Human rights demonstration in Srinagar, 2015 (photo: Yawar Nazir, Getty Images)
By Matthew Pennington, Associated Press
WASHINGTON (AP) — U.S. lawmakers said Tuesday they are encouraged by growing defense cooperation with India but remain concerned about religious intolerance and slavery in the South Asian nation ahead of a visit by its prime minister.
There is strong support among U.S. lawmakers for deeper relations with India, but plenty of grumbles about limited progress in boosting trade and investment and New Delhi's reluctance to accept U.S. scrutiny of its human rights record.
Some in Congress also expressed unease about India's ties with Iran after Modi this week visited Tehran and India agreed to invest $500 million to develop a strategic port in Iran.
Chairman Bob Corker, R-Tenn., said it was essential that the U.S. and India stand together to uphold democratic values and norms in the Indo-Pacific region as China seeks to gain greater influence.
He complained about high tariffs and red tape hindering U.S. access to the Indian market. Corker also expressed incredulity that about half of the estimated 27 million people in slavery in the world reside in India.
"How does a country like this have 12 to 14 million slaves in the year 2016. How does that happen?" Corker said.
Assistant Secretary of State Nisha Biswal, the top U.S. diplomat for South Asia, said that bilateral relations have "never been stronger" but said both sides recognize "there is much more to be done."

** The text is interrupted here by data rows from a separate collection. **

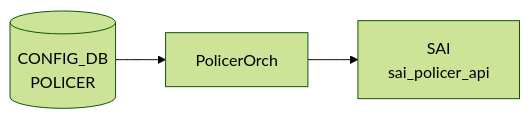
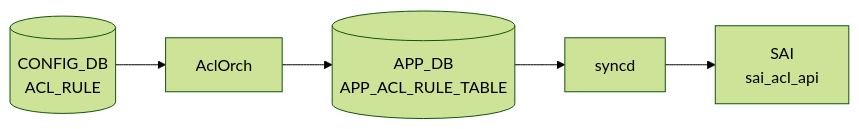
The diagram in docs/reference/config-db/policer.md (aoki-taquan/sonic-unofficial-docs), drawn with Mermaid (forest theme) before and after one commit. The commit also changed other lines of this file and 6 other files, not shown here.

````diff
--- a/docs/reference/config-db/policer.md
+++ b/docs/reference/config-db/policer.md
@@ -41,8 +42,12 @@
 ```mermaid
 flowchart LR
-  CDB[("CONFIG_DB<br/>POLICER")]
-  DM["PolicerOrch"]
+  CDB[("CONFIG_DB<br/>ACL_RULE")]
+  DM["AclOrch"]
   CDB --> DM
-  SAI["SAI<br/>sai_policer_api"]
-  DM --> SAI
+  APPDB[("APP_DB<br/>APP_ACL_RULE_TABLE")]
+  DM --> APPDB
+  SYNCD["syncd"]
+  APPDB --> SYNCD
+  SAI["SAI<br/>sai_acl_api"]
+  SYNCD --> SAI
 ```
````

On slavery, she said there's increasing awareness and commitment in India to address the matter, and the U.S. ambassador on combating human trafficking had been allowed to visit the country for the first time and had "useful and constructive discussions."
Biswal said some human trafficking rings have been broken up, but India needs to "advance the rule of law across all aspects of its society to insure that these kinds of conditions don't exist, and this kind of trafficking does not exist."
Democratic Sen. Tim Kaine raised India's refusing visas in March to the U.S. Commission on International Religious Freedom, which issues an annual, global report. India's position is that the commission, which provides policy advice to Congress and the U.S. executive, does not have the legal standing to pass judgment on conditions in the country.
Kaine said India's status as a secular democracy could only be sustained "if people don't feel like they are going to be preferred or punished for how they choose to worship."
Relations between India and the United States have improved since Modi took office nearly two years ago, although he has struggled to enact economic reforms that Washington is keen to see. Modi is due to meet President Barack Obama at the White House on June 7, and then address a joint session of Congress the next day.